*** Provided information ***
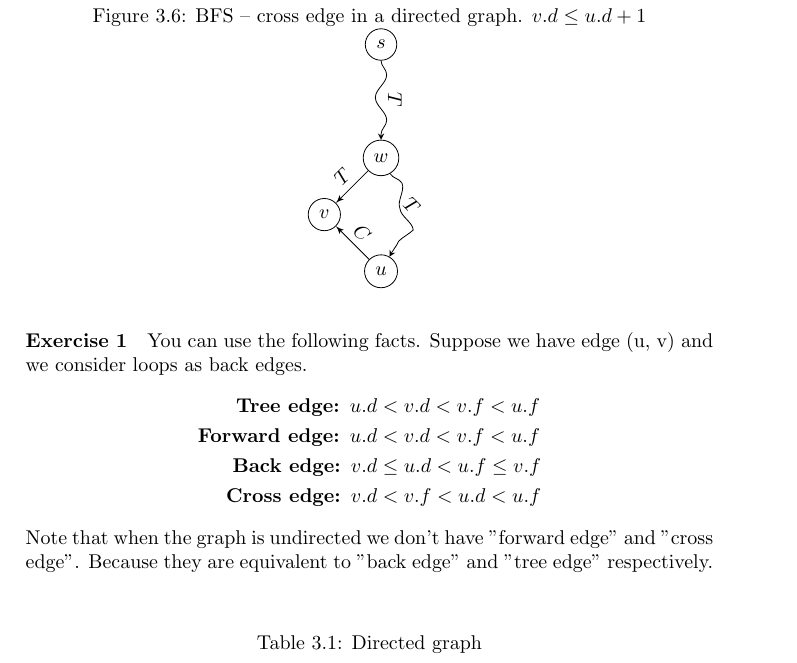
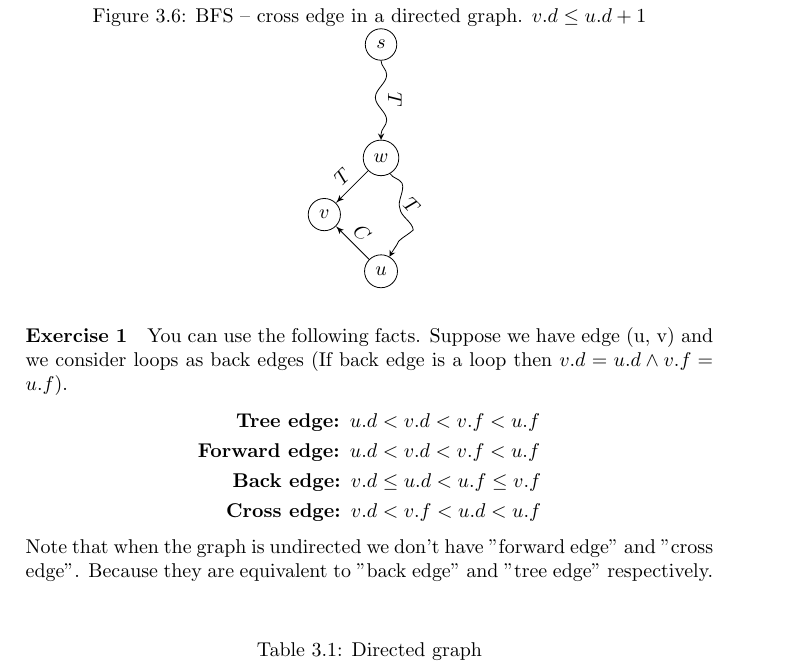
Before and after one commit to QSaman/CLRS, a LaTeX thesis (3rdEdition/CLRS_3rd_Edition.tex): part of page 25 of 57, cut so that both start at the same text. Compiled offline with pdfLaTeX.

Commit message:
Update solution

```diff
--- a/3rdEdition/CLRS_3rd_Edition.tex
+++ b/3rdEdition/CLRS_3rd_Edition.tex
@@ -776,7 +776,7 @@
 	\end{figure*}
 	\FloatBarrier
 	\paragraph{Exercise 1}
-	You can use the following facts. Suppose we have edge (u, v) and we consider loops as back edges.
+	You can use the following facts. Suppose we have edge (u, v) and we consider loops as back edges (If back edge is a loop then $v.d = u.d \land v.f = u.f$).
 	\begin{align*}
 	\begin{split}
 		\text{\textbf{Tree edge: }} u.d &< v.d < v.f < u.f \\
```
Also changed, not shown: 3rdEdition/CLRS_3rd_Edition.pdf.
***
_Exercise requirements_.
From the entries above, extract every line where the word "edge" appears.

_Output of the task_.
-	You can use the following facts. Suppose we have edge (u, v) and we consider loops as back edges.
+	You can use the following facts. Suppose we have edge (u, v) and we consider loops as back edges (If back edge is a loop then $v.d = u.d \land v.f = u.f$).
 		\text{\textbf{Tree edge: }} u.d &< v.d < v.f < u.f \\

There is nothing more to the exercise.